Certain individuals who are in the United States temporarily can apply for work authorization. Many of our clients qualify for work authorization under the following applications, programs or policies:
1. Cancellation of removal for certain non-permanent residents An individual in removal proceedings, meaning he or she is required to appear before an immigration judge, may be eligible to apply for cancellation of removal as a form of relief from removal. Once the application is filed with the court, the client may apply for work authorization with United States Citizenship and Immigration Services (USCIS). If approved, the individual will receive work authorization for one year. Work authorization can be renewed while the individual is still in removal proceedings.

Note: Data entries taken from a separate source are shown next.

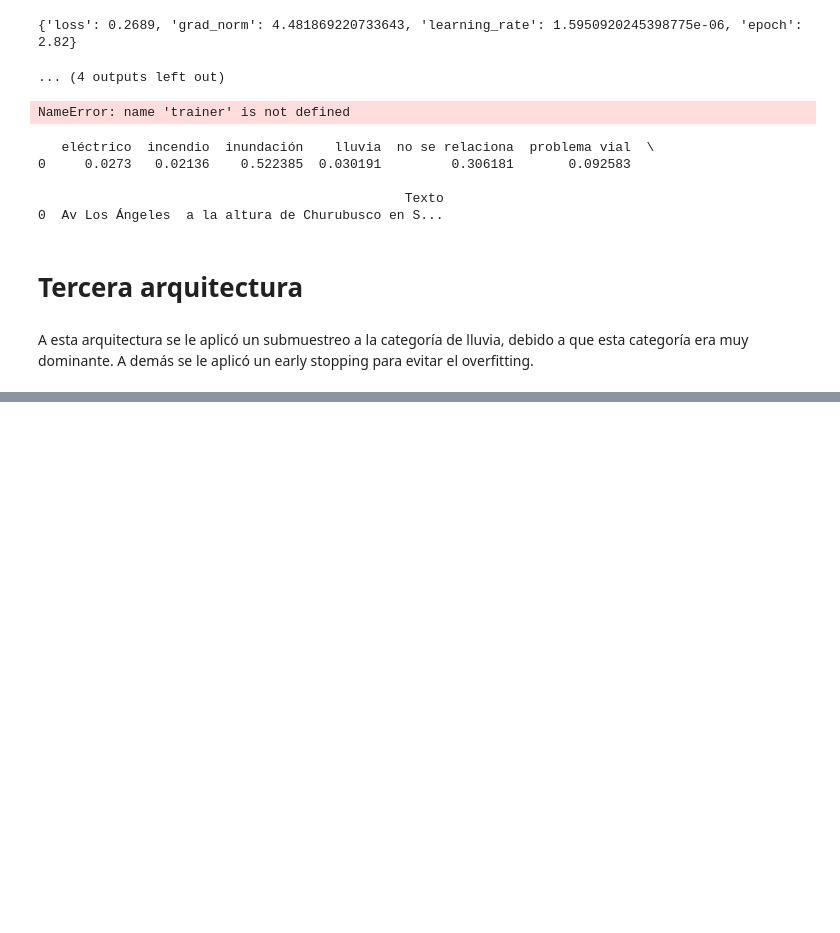
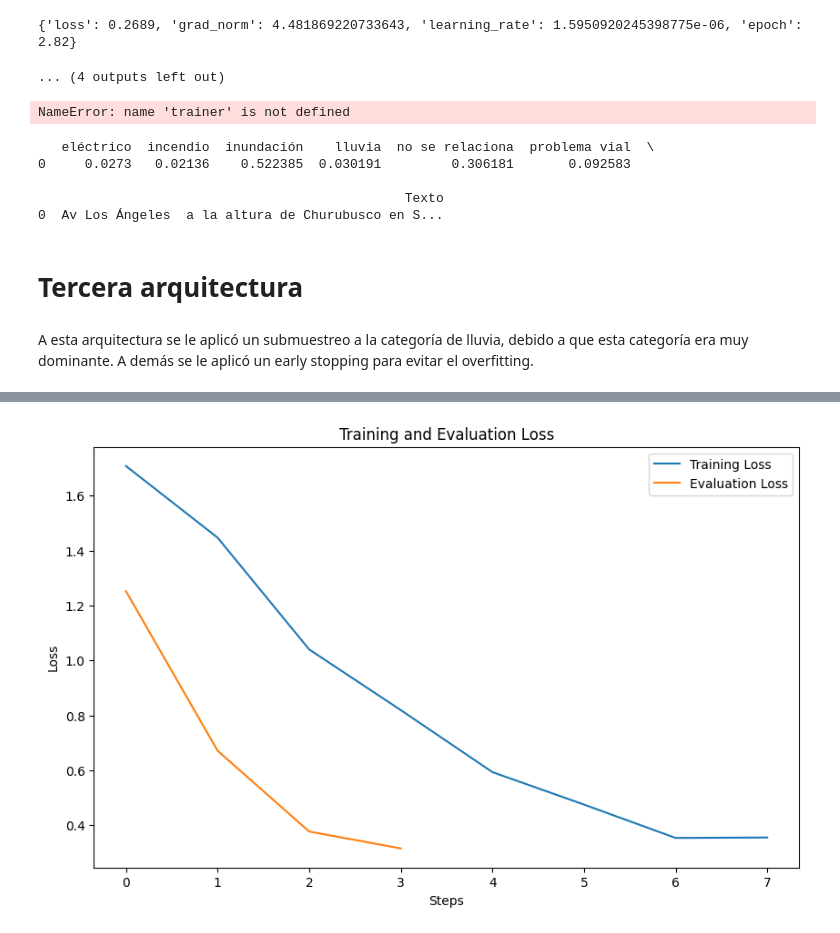
Before and after one commit to danips390/Riesgos_Urbanos_NLP, a Jupyter notebook: Classifaying_tweets.ipynb, the cells around one changed output, grey strips where cells are left out. Drawn from its saved outputs; the diff is of its cells as text; code cells hidden in the pictures; blank space fills up the shorter version.

```diff
--- a/Classifaying_tweets.ipynb
+++ b/Classifaying_tweets.ipynb
@@ -429,7 +429,6 @@ from sklearn.preprocessing import LabelEncoder
 from transformers import BertTokenizer, BertForSequenceClassification, Trainer, TrainingArguments, EarlyStoppingCallback
 from sklearn.metrics import classification_report
 import evaluate
-from imblearn.under_sampling import RandomUnderSampler
 
 # Cargar el dataset
 df = pd.read_csv("df_balanceado.csv")
@@ -438,19 +437,8 @@ df = pd.read_csv("df_balanceado.csv")
 label_encoder = LabelEncoder()
 df['label'] = label_encoder.fit_transform(df['Tipo'])
 
-# Submuestreo de la clase dominante (lluvia)
-X = df['Texto'].values.reshape(-1, 1)  # Reshape porque RandomUnderSampler espera más de una columna en X
-y = df['label']
-
-# Definir el submuestreo para balancear las clases
-under_sampler = RandomUnderSampler(random_state=42)
-X_resampled, y_resampled = under_sampler.fit_resample(X, y)
-
-# Convertir a dataframe para proceder
-df_resampled = pd.DataFrame({'Texto': X_resampled.flatten(), 'label': y_resampled})
-
-# Dividir el dataset balanceado en entrenamiento y prueba
-train, test = train_test_split(df_resampled, test_size=0.2, random_state=42)
+# Dividir el dataset en entrenamiento y prueba
+train, test = train_test_split(df, test_size=0.2, random_state=42)
 
 # Inicializar el tokenizer de BERT
 tokenizer = BertTokenizer.from_pretrained("bert-base-uncased")
@@ -520,7 +508,7 @@ trainer = Trainer(
     eval_dataset=test_dataset,
     compute_metrics=compute_metrics,
     callbacks=[EarlyStoppingCallback(early_stopping_patience=3)]
-)
+    )
 
 # Entrenar el modelo
 trainer.train()
@@ -542,0 +542,24 @@ KeyboardInterrupt:
+# %%
+import matplotlib.pyplot as plt
+import seaborn as sns
+from sklearn.metrics import confusion_matrix
+import numpy as np
+
+# Obtener los logs del entrenamiento
+train_loss_history = trainer.state.log_history
+
+# Filtrar los logs que contienen las pérdidas
+train_losses = [entry['loss'] for entry in train_loss_history if 'loss' in entry]
+eval_losses = [entry['eval_loss'] for entry in train_loss_history if 'eval_loss' in entry]
+
+# Graficar las pérdidas
+plt.figure(figsize=(10,6))
+plt.plot(train_losses, label='Training Loss')
+plt.plot(eval_losses, label='Evaluation Loss')
+plt.xlabel('Steps')
+plt.ylabel('Loss')
+plt.title('Training and Evaluation Loss')
+plt.legend()
+plt.show()
+# %% [output]
+[figure, added]
```
Also changed, not shown: parts of 6 cells of this notebook.
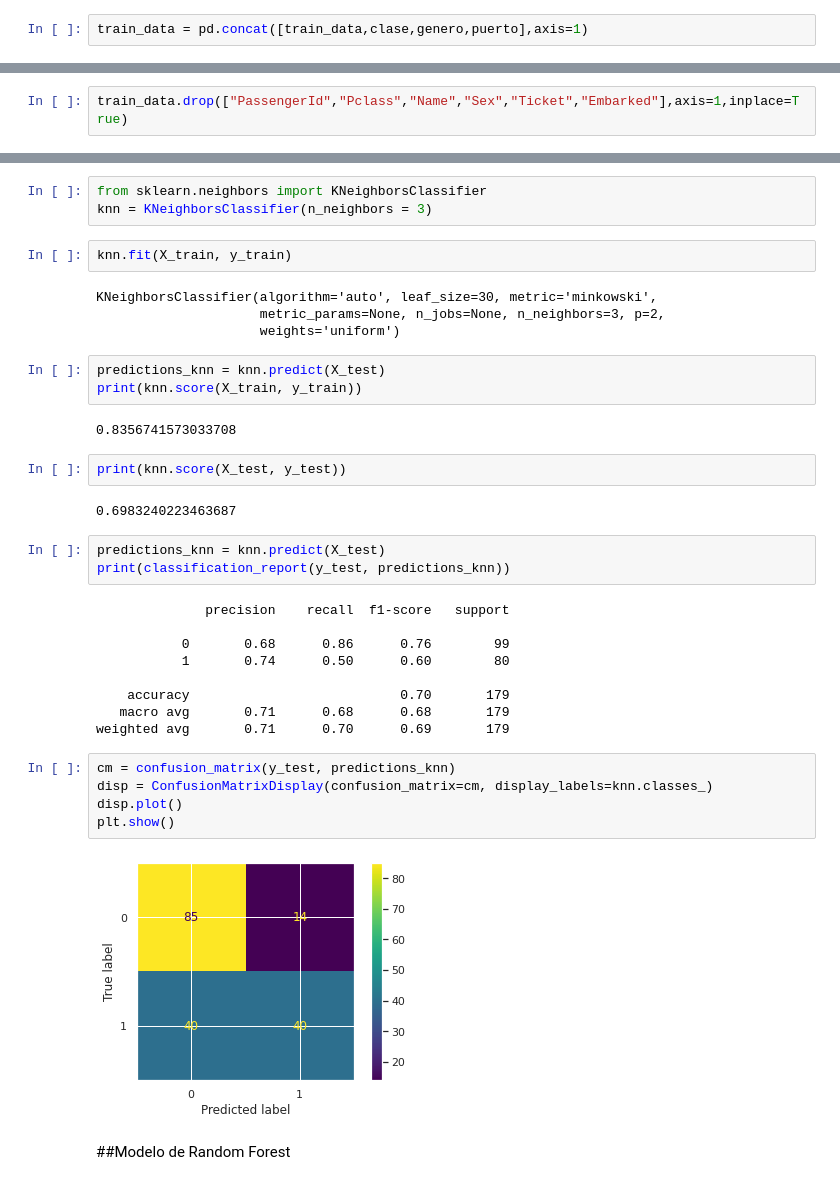
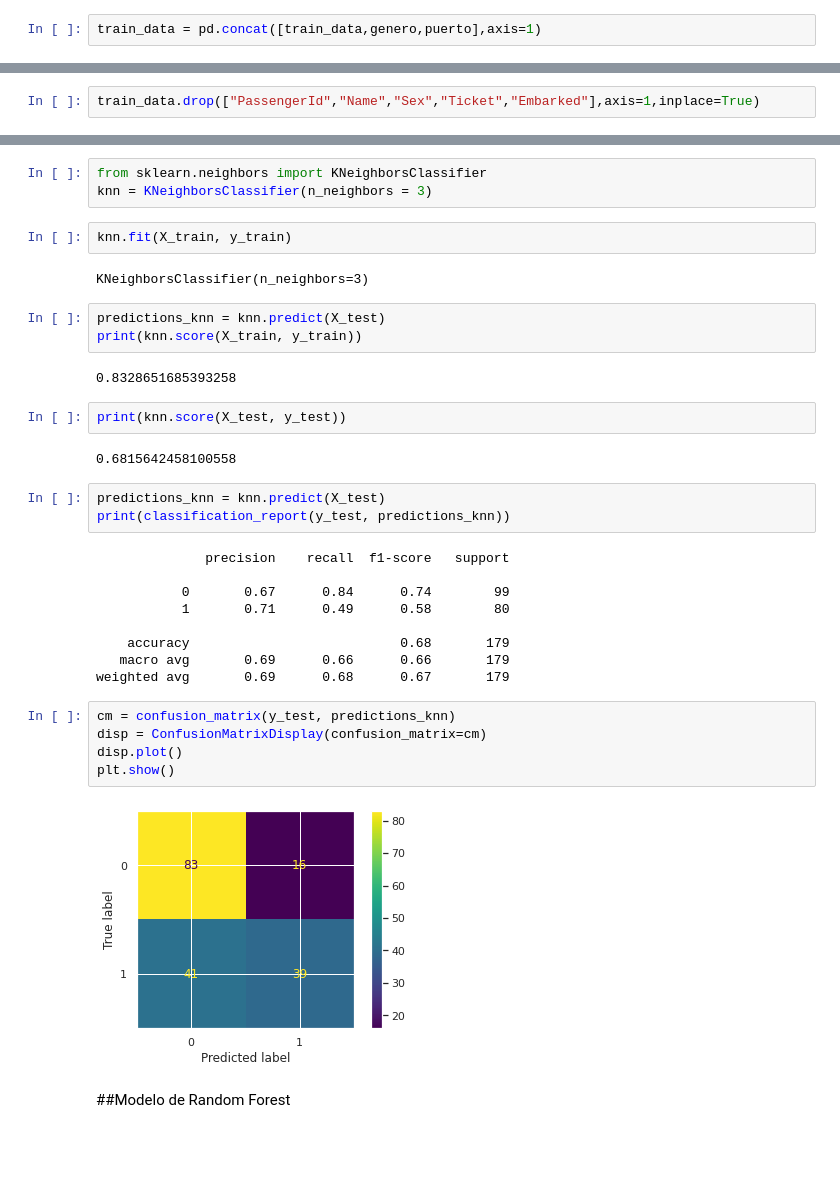
Before and after one commit to EmmaGB/Curso-de-introduccion-a-Big-Data-Parte-3-nov2021, a Jupyter notebook: 9_ML_Titanic_RegLog_KNN_RF_SVC.ipynb, the cells around one changed output, grey strips where cells are left out. Cells and saved outputs as stored; diff of their text form; blank space fills up the shorter version.

```diff
--- a/9_ML_Titanic_RegLog_KNN_RF_SVC.ipynb
+++ b/9_ML_Titanic_RegLog_KNN_RF_SVC.ipynb
@@ -367,7 +348,7 @@ clase
 # %% [markdown]
 Añadimos estas columnas a nuestro DataFrame
 # %%
-train_data = pd.concat([train_data,clase,genero,puerto],axis=1)
+train_data = pd.concat([train_data,genero,puerto],axis=1)
 # %%
 train_data.info()
 # %% [output]
@@ -391,7 +372,7 @@ memory usage: 81.0+ KB
 # %% [markdown]
 Y eliminamos las columnas con datos por categorías
 # %%
-train_data.drop(["PassengerId","Pclass","Name","Sex","Ticket","Embarked"],axis=1,inplace=True)
+train_data.drop(["PassengerId","Name","Sex","Ticket","Embarked"],axis=1,inplace=True)
 # %%
 train_data.info()
 # %% [output]
@@ -564,37 +539,35 @@ knn = KNeighborsClassifier(n_neighbors = 3)
 # %%
 knn.fit(X_train, y_train)
 # %% [output]
-KNeighborsClassifier(algorithm='auto', leaf_size=30, metric='minkowski',
-                     metric_params=None, n_jobs=None, n_neighbors=3, p=2,
-                     weights='uniform')
+KNeighborsClassifier(n_neighbors=3)
 # %%
 predictions_knn = knn.predict(X_test)
 print(knn.score(X_train, y_train))
 # %% [output]
-0.8356741573033708
+0.8328651685393258
 # %%
 print(knn.score(X_test, y_test))
 # %% [output]
-0.6983240223463687
+0.6815642458100558
 # %%
 predictions_knn = knn.predict(X_test)
 print(classification_report(y_test, predictions_knn))
 # %% [output]
               precision    recall  f1-score   support
 
-           0       0.68      0.86      0.76        99
-           1       0.74      0.50      0.60        80
+           0       0.67      0.84      0.74        99
+           1       0.71      0.49      0.58        80
 
-    accuracy                           0.70       179
-   macro avg       0.71      0.68      0.68       179
-weighted avg       0.71      0.70      0.69       179
+    accuracy                           0.68       179
+   macro avg       0.69      0.66      0.66       179
+weighted avg       0.69      0.68      0.67       179
 # %%
 cm = confusion_matrix(y_test, predictions_knn)
-disp = ConfusionMatrixDisplay(confusion_matrix=cm, display_labels=knn.classes_)
+disp = ConfusionMatrixDisplay(confusion_matrix=cm)
 disp.plot()
 plt.show()
 # %% [output]
-[figure, old version]
+[figure, new version]
 # %% [markdown]
 ##Modelo de Random Forest
 # %%
```
Also changed, not shown: parts of 44 cells of this notebook.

2. U-visa An individual whose U-visa application is approved is (usually) automatically eligible for work authorization. A principal U-visa recipient will usually receive work authorization for the duration of the U-visa, which is typically four years. See our blog, “I was the victim of a crime. Do I qualify for a U-visa?” to determine if you are eligible to apply for a U-visa.
3. DACA Deferred Action for Childhood Arrivals (DACA) is a program that allows qualified individuals to remain in the US temporarily despite the fact that they have no immigration status. Individuals receiving DACA are eligible for work authorization. In addition to the $380 filing fee required for most work authorization applications, DACA applicants must pay an additional $85 biometrics fee.
4. Final order of deportation An individual with a final order of deportation may be eligible to apply for work authorization if he or she has been placed on an Order of Supervision by Immigration and Customs Enforcement (ICE). This typically happens when:
The individual cannot be removed to his or her country because of country conditions or;
When the individual has applied and been approved for a stay of deportation. The Order of Supervision requires the individual to report regularly to an ICE officer. Work authorization granted under this category is typically valid for one year and must be renewed.
Benefits of work authorization
Work authorization allows an individual to work in the US legally, even if he or she does not have lawful status (for example, the person is in removal proceedings or has an application pending with USCIS). With work authorization, an individual may be able to obtain a social security number and a driver’s license.
Please understand that the above list is not exhaustive. Individuals seeking other types of relief, for example, Temporary Protected Status, Parole in Place, VAWA and Asylum, may also be eligible to apply for work authorization. It is also important to note that work authorization is typically granted for only one year and must be renewed if the person remains eligible.
An individual may also be eligible for work authorization based on sponsorship by his or her employer. For more information on employment-based immigration applications, please watch our video “Employer visas” or read our blog “Start preparing for the H-1B visa deadline & lottery.”
Contact the Atlanta Immigration Law Attorneys at Antonini & Cohen today
The Immigration Law attorneys at Antonini & Cohen can help you determine whether you are eligible for work authorization. If you are eligible, we can guide you through the application process. To schedule a consultation today, call 404-523-8141 or fill out a contact form.